───── Records supplied ─────
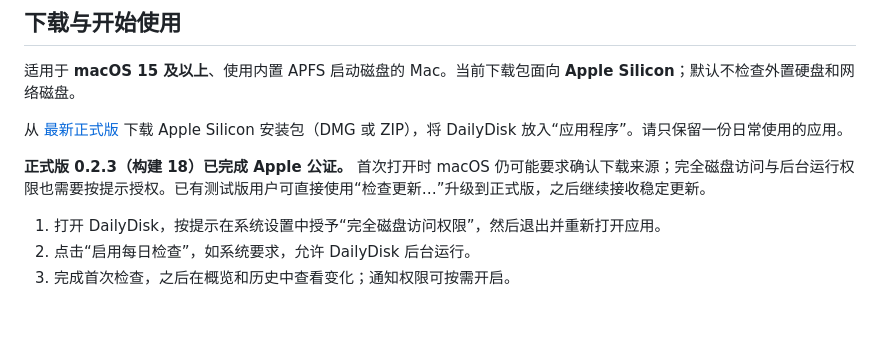
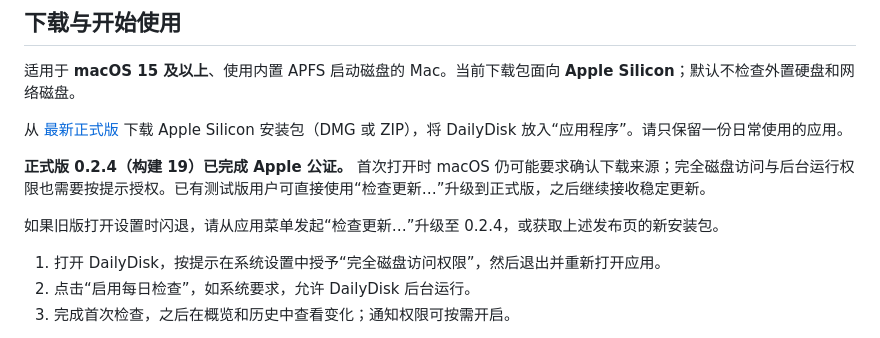
Before and after one commit to Nu1sance/DailyDisk, a Markdown page: README.md, the part around the change. GitHub-like rendering; blank space fills up the shorter version.

```diff
--- a/README.md
+++ b/README.md
@@ -21,7 +21,9 @@ DailyDisk 是一款 macOS 磁盘增长监测应用，帮助你了解：磁盘比
 
 从 [最新正式版](https://github.com/Nu1sance/DailyDisk/releases/latest) 下载 Apple Silicon 安装包（DMG 或 ZIP），将 DailyDisk 放入“应用程序”。请只保留一份日常使用的应用。
 
-**正式版 0.2.3（构建 18）已完成 Apple 公证。** 首次打开时 macOS 仍可能要求确认下载来源；完全磁盘访问与后台运行权限也需要按提示授权。已有测试版用户可直接使用“检查更新…”升级到正式版，之后继续接收稳定更新。
+**正式版 0.2.4（构建 19）已完成 Apple 公证。** 首次打开时 macOS 仍可能要求确认下载来源；完全磁盘访问与后台运行权限也需要按提示授权。已有测试版用户可直接使用“检查更新…”升级到正式版，之后继续接收稳定更新。
+
+如果旧版打开设置时闪退，请从应用菜单发起“检查更新…”升级至 0.2.4，或获取上述发布页的新安装包。
 
 1. 打开 DailyDisk，按提示在系统设置中授予“完全磁盘访问权限”，然后退出并重新打开应用。
 2. 点击“启用每日检查”，如系统要求，允许 DailyDisk 后台运行。
```
Also changed, not shown: AGENTS.md (+6 -3 lines), Docs/Homebrew.md (+1 -1 lines).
─────
**Activity**. From the records above, show each line that contains the word "Apple".

**Finished task**.
 从 [最新正式版](https://github.com/Nu1sance/DailyDisk/releases/latest) 下载 Apple Silicon 安装包（DMG 或 ZIP），将 DailyDisk 放入“应用程序”。请只保留一份日常使用的应用。
-**正式版 0.2.3（构建 18）已完成 Apple 公证。** 首次打开时 macOS 仍可能要求确认下载来源；完全磁盘访问与后台运行权限也需要按提示授权。已有测试版用户可直接使用“检查更新…”升级到正式版，之后继续接收稳定更新。
+**正式版 0.2.4（构建 19）已完成 Apple 公证。** 首次打开时 macOS 仍可能要求确认下载来源；完全磁盘访问与后台运行权限也需要按提示授权。已有测试版用户可直接使用“检查更新…”升级到正式版，之后继续接收稳定更新。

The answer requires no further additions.